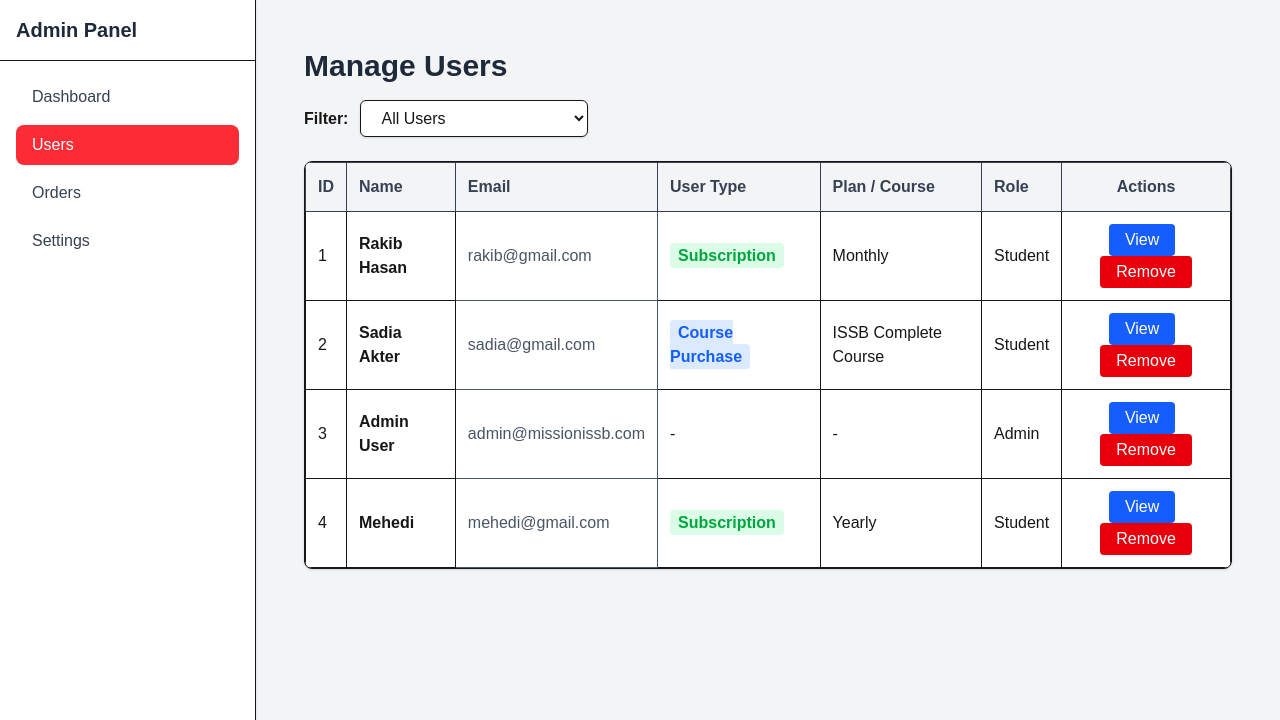
Repository: mdmuhibullahhabib/missionissb
Page: /admin/users
An editor plug-in stored every save of this project. The page is shown before and after the next save, followed by the edit.
The browser window is 1280 px wide. The pictures show the whole page.
The project was rebuilt for these pictures with package versions that can differ from the ones it lists, and the page was loaded fresh each time. The framework's server and built-in components were replaced by stand-ins that run in the browser. Also part of the build but not shown: next.config.mjs, components/shared/Footer.jsx, components/user/UserDrawerMenu.jsx, components/shared/Navbar.jsx.

Above is the page before, as saved 2025-12-09 23:30:18.

After the next save:
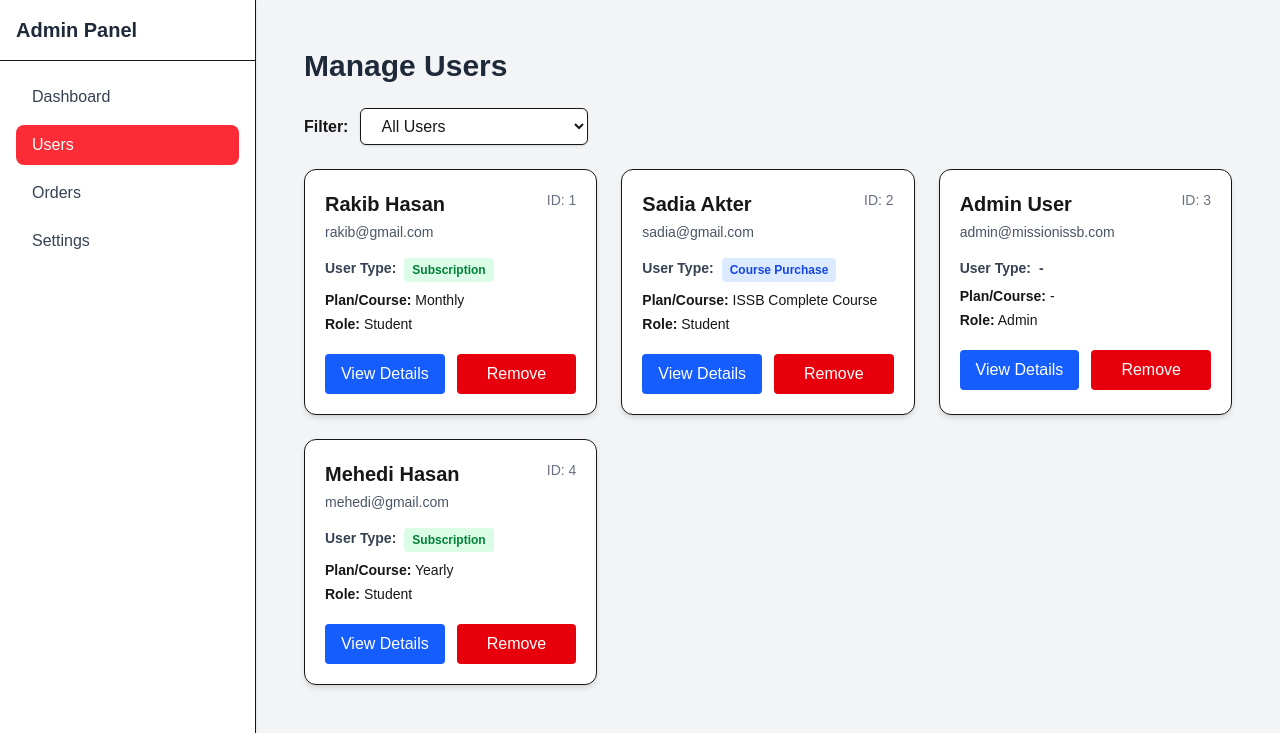
Saved 94 s later.
--- a/app/admin/users/page.jsx
+++ b/app/admin/users/page.jsx
@@ -30,7 +30,7 @@ const ManageUsers = () => {
     },
     {
       id: 4,
-      name: "Mehedi",
+      name: "Mehedi Hasan",
       email: "mehedi@gmail.com",
       type: "subscription",
       role: "student",
@@ -50,7 +50,7 @@ const ManageUsers = () => {
 
   return (
     <div className="p-6">
-      <h1 className="text-3xl font-extrabold mb-4 text-gray-800">
+      <h1 className="text-3xl font-extrabold mb-6 text-gray-800">
         Manage Users
       </h1>
 
@@ -69,68 +69,66 @@ const ManageUsers = () => {
         </select>
       </div>
 
-      {/* Table */}
-      <div className="overflow-x-auto rounded-lg shadow border bg-white">
-        <table className="w-full">
-          <thead className="bg-gray-100 text-gray-700">
-            <tr>
-              <th className="border p-3 text-left">ID</th>
-              <th className="border p-3 text-left">Name</th>
-              <th className="border p-3 text-left">Email</th>
-              <th className="border p-3 text-left">User Type</th>
-              <th className="border p-3 text-left">Plan / Course</th>
-              <th className="border p-3 text-left">Role</th>
-              <th className="border p-3 text-center">Actions</th>
-            </tr>
-          </thead>
+      {/* USERS GRID (NO TABLE) */}
+      <div className="grid grid-cols-1 sm:grid-cols-2 lg:grid-cols-3 gap-6">
+        {filteredUsers.map((user) => (
+          <div
+            key={user.id}
+            className="border rounded-xl bg-white shadow-md p-5 hover:shadow-lg transition-all"
+          >
+            <div className="flex justify-between items-start">
+              <h2 className="text-xl font-bold">{user.name}</h2>
+              <span className="text-sm text-gray-500">ID: {user.id}</span>
+            </div>
 
-          <tbody>
-            {filteredUsers.map((user) => (
-              <tr
-                key={user.id}
-                className="hover:bg-gray-50 transition-all duration-200"
-              >
-                <td className="border p-3">{user.id}</td>
-                <td className="border p-3 font-semibold">{user.name}</td>
-                <td className="border p-3 text-gray-600">{user.email}</td>
+            <p className="text-gray-600 text-sm mt-1">{user.email}</p>
 
-                <td className="border p-3 capitalize">
-                  {user.type === "subscription" && (
-                    <span className="text-green-600 font-semibold bg-green-100 px-2 py-1 rounded">
-                      Subscription
-                    </span>
-                  )}
-                  {user.type === "course" && (
-                    <span className="text-blue-600 font-semibold bg-blue-100 px-2 py-1 rounded">
-                      Course Purchase
-                    </span>
-                  )}
-                  {user.type === "none" && <span>-</span>}
-                </td>
+            {/* USER TYPE TAG */}
+            <div className="mt-4">
+              <p className="text-sm font-semibold text-gray-700 flex gap-2">
+                User Type:
+                {user.type === "subscription" && (
+                  <span className="text-green-700 bg-green-100 px-2 py-1 rounded text-xs font-bold">
+                    Subscription
+                  </span>
+                )}
+                {user.type === "course" && (
+                  <span className="text-blue-700 bg-blue-100 px-2 py-1 rounded text-xs font-bold">
+                    Course Purchase
+                  </span>
+                )}
+                {user.type === "none" && <span>-</span>}
+              </p>
 
-                <td className="border p-3">{user.plan}</td>
+              {/* Plan / Course */}
+              <p className="text-sm mt-2">
+                <span className="font-semibold">Plan/Course:</span> {user.plan}
+              </p>
 
-                <td className="border p-3 capitalize">{user.role}</td>
+              {/* Role */}
+              <p className="text-sm mt-1 capitalize">
+                <span className="font-semibold">Role:</span> {user.role}
+              </p>
+            </div>
 
-                <td className="border p-3 text-center">
-                  <button className="px-4 py-1 rounded bg-blue-600 text-white hover:bg-blue-700 transition mr-2">
-                    View
-                  </button>
-                  <button className="px-4 py-1 rounded bg-red-600 text-white hover:bg-red-700 transition">
-                    Remove
-                  </button>
-                </td>
-              </tr>
-            ))}
-          </tbody>
-        </table>
+            {/* ACTION BUTTONS */}
+            <div className="flex gap-3 mt-5">
+              <button className="w-full py-2 rounded bg-blue-600 text-white hover:bg-blue-700 transition">
+                View Details
+              </button>
+              <button className="w-full py-2 rounded bg-red-600 text-white hover:bg-red-700 transition">
+                Remove
+              </button>
+            </div>
+          </div>
+        ))}
+      </div>
 
-        {filteredUsers.length === 0 && (
-          <p className="text-center p-4 text-gray-500">
-            No users found for this filter.
-          </p>
-        )}
-      </div>
+      {filteredUsers.length === 0 && (
+        <p className="text-center mt-8 text-gray-500">
+          No users found for this filter.
+        </p>
+      )}
     </div>
   );
 };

━━━━━━━━

[EXERCISE DESCRIPTION]
Search the lines above for the string "admin" and copy each line that has it.

[PROBLEM SOLUTION]
Page: /admin/users
--- a/app/admin/users/page.jsx
+++ b/app/admin/users/page.jsx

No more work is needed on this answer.